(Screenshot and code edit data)
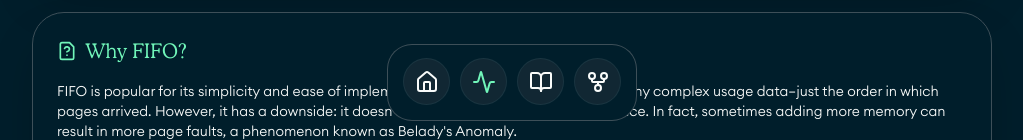
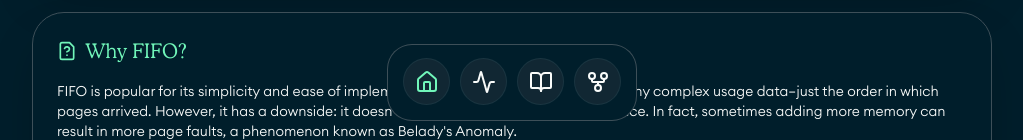
Before and after one commit to AdrianeDriane/FIFOPageReplacementAlgorithm, a React (Vite) app: page / in a window 1280 px wide. Shown: the part 660-800 px from the top of the page, without its empty margins (128-1151 px from the left). Built offline with nearby package versions, Linux system fonts and the light colour scheme.

Commit message:
feat: colored icons for nav buttons

```diff
--- a/src/components/Dock.tsx
+++ b/src/components/Dock.tsx
@@ -2,7 +2,7 @@ import { useRef, useState, useEffect } from "react";
 import { MouseProvider } from "../providers/mouse/MouseProvider";
 import { DockContext } from "../hooks/useDock";
 import DockItem from "./DockItem";
-import { useNavigate } from "react-router-dom";
+import { useNavigate, useLocation } from "react-router-dom";
 import { Home, BookOpen, GitFork, ChevronLeft, ChevronRight, Play, Pause, RefreshCw, Activity } from "lucide-react";
 
 interface DockProps {
@@ -31,6 +31,7 @@ export default function Dock({
   totalSteps
 }: DockProps) {
   const navigate = useNavigate();
+  const location = useLocation();
   const ref = useRef<HTMLDivElement | null>(null);
   const [isHovered, setIsHovered] = useState(false);
   const [width, setWidth] = useState<number | undefined>();
@@ -42,10 +43,26 @@ export default function Dock({
   }, []);
 
   const navigationItems = [
-    { path: "/", icon: <Home size={24} color="#f9fbfa"/>, label: "Home" },
-    { path: "/simulator", icon: <Activity size={24} color="#71f6ba"/>, label: "Simulator" },
-    { path: "/quiz", icon: <BookOpen size={24} color="#f9fbfa"/>, label: "Quiz" },
-    { path: "/flowchart", icon: <GitFork size={24} color="#f9fbfa"/>, label: "Flowchart" },
+    {
+      path: "/",
+      icon: <Home size={24} color={location.pathname === "/" ? "#71f6ba" : "#f9fbfa"}/>,
+      label: "Home"
+    },
+    {
+      path: "/simulator",
+      icon: <Activity size={24} color={location.pathname === "/simulator" ? "#71f6ba" : "#f9fbfa"}/>,
+      label: "Simulator"
+    },
+    {
+      path: "/quiz",
+      icon: <BookOpen size={24} color={location.pathname === "/quiz" ? "#71f6ba" : "#f9fbfa"}/>,
+      label: "Quiz"
+    },
+    {
+      path: "/flowchart",
+      icon: <GitFork size={24} color={location.pathname === "/flowchart" ? "#71f6ba" : "#f9fbfa"}/>,
+      label: "Flowchart"
+    },
   ];
 
   const controlItems = controlMode === 'manual' ? [
```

> _How to complete this task_:
An exact copy of the records is required. Pictures do not belong in it.

> _Task answer_:
Before and after one commit to AdrianeDriane/FIFOPageReplacementAlgorithm, a React (Vite) app: page / in a window 1280 px wide. Shown: the part 660-800 px from the top of the page, without its empty margins (128-1151 px from the left). Built offline with nearby package versions, Linux system fonts and the light colour scheme.

Commit message:
feat: colored icons for nav buttons

```diff
--- a/src/components/Dock.tsx
+++ b/src/components/Dock.tsx
@@ -2,7 +2,7 @@ import { useRef, useState, useEffect } from "react";
 import { MouseProvider } from "../providers/mouse/MouseProvider";
 import { DockContext } from "../hooks/useDock";
 import DockItem from "./DockItem";
-import { useNavigate } from "react-router-dom";
+import { useNavigate, useLocation } from "react-router-dom";
 import { Home, BookOpen, GitFork, ChevronLeft, ChevronRight, Play, Pause, RefreshCw, Activity } from "lucide-react";
 
 interface DockProps {
@@ -31,6 +31,7 @@ export default function Dock({
   totalSteps
 }: DockProps) {
   const navigate = useNavigate();
+  const location = useLocation();
   const ref = useRef<HTMLDivElement | null>(null);
   const [isHovered, setIsHovered] = useState(false);
   const [width, setWidth] = useState<number | undefined>();
@@ -42,10 +43,26 @@ export default function Dock({
   }, []);
 
   const navigationItems = [
-    { path: "/", icon: <Home size={24} color="#f9fbfa"/>, label: "Home" },
-    { path: "/simulator", icon: <Activity size={24} color="#71f6ba"/>, label: "Simulator" },
-    { path: "/quiz", icon: <BookOpen size={24} color="#f9fbfa"/>, label: "Quiz" },
-    { path: "/flowchart", icon: <GitFork size={24} color="#f9fbfa"/>, label: "Flowchart" },
+    {
+      path: "/",
+      icon: <Home size={24} color={location.pathname === "/" ? "#71f6ba" : "#f9fbfa"}/>,
+      label: "Home"
+    },
+    {
+      path: "/simulator",
+      icon: <Activity size={24} color={location.pathname === "/simulator" ? "#71f6ba" : "#f9fbfa"}/>,
+      label: "Simulator"
+    },
+    {
+      path: "/quiz",
+      icon: <BookOpen size={24} color={location.pathname === "/quiz" ? "#71f6ba" : "#f9fbfa"}/>,
+      label: "Quiz"
+    },
+    {
+      path: "/flowchart",
+      icon: <GitFork size={24} color={location.pathname === "/flowchart" ? "#71f6ba" : "#f9fbfa"}/>,
+      label: "Flowchart"
+    },
   ];
 
   const controlItems = controlMode === 'manual' ? [
```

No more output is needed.